MSF is one of the rare humanitarian organizations present in the region of Timbuktu. Five expat volunteers along with the remaining local staff are providing medical care in the city hospital’s departments of pediatrics, medicine, gynecology, and since mid-May, in the department of surgery. Like the city's inhabitants, some of the medical personnel have fled, and those who remain are not paid regularly. Sporadic fuel shortages disrupt the supply of water and electricity, which in turn impedes the hospital’s operations. Furthermore, the hospital lacks medications. As in all conflict zones, the MSF team is providing for the medical needs of the medical facility destabilized by the situation. In two months of activity, more than 300 patients have been admitted to the hospital and over 1500 consultations performed by our teams.
In recent days, restrictions have been placed on vehicle movement within Timbuktu as well as movement out of the city.
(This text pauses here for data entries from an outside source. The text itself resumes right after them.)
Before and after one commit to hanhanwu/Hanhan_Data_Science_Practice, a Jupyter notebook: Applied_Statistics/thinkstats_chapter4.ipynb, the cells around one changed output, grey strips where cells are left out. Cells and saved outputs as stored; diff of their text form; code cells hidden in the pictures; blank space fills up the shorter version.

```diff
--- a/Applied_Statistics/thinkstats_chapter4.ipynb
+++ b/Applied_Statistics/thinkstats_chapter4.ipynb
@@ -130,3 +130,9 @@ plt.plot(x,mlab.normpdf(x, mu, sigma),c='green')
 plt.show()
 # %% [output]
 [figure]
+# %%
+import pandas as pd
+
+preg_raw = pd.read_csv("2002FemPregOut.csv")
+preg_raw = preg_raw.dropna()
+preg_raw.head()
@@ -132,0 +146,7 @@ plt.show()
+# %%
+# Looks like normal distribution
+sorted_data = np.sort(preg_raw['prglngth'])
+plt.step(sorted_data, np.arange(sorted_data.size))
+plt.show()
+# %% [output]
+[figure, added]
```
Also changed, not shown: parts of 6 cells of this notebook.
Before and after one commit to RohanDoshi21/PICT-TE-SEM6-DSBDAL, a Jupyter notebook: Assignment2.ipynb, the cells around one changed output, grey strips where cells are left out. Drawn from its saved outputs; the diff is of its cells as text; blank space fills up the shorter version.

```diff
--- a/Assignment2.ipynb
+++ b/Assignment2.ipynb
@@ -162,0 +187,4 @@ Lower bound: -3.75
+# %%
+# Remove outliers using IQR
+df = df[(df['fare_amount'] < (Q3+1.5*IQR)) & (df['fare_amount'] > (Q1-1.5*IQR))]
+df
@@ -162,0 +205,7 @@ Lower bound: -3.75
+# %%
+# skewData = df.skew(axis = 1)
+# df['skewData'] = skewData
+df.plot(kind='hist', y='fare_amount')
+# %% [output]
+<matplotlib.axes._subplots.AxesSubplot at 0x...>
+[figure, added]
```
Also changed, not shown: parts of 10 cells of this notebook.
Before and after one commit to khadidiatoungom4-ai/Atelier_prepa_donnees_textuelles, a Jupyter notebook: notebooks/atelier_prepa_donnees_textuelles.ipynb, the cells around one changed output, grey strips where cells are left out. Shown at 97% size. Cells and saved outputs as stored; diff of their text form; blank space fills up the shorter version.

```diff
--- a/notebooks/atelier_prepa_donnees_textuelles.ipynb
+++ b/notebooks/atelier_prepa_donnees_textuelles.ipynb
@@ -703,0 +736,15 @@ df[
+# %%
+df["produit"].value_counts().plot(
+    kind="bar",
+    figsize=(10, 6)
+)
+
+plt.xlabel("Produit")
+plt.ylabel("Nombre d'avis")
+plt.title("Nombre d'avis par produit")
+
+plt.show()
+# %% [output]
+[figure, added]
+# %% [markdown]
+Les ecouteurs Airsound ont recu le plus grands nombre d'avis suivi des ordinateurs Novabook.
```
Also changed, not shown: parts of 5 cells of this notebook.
Nonetheless, MSF teams continue to provide medical care in Niafounké, Goundam, and Gourma-Rharous outside of the city, and limit medical referrals to the Timbuktu hospital. Over the past two months, over 6300 consultations have been performed. The primary diseases observed are respiratory infections, diarrhea, and skin conditions, often related to a lack of water and poor sanitary conditions.
MSF teams are also paying close attention to the nutritional situation since they have observed pockets of malnutrition in the region where malnutrition is a chronic problem, and one that becomes more critical each year at the onset of the “hunger gap” – the lean period that falls between two harvests. Nearly 800 malnourished children have already been treated. However, through its impact on the local economy, the security situation poses the risk of making the nutritional crisis in the region even worse.
MSF is also working in the country's south. Teams are providing nutritional treatment and pediatric care in five health centers and in the Koutiala hospital.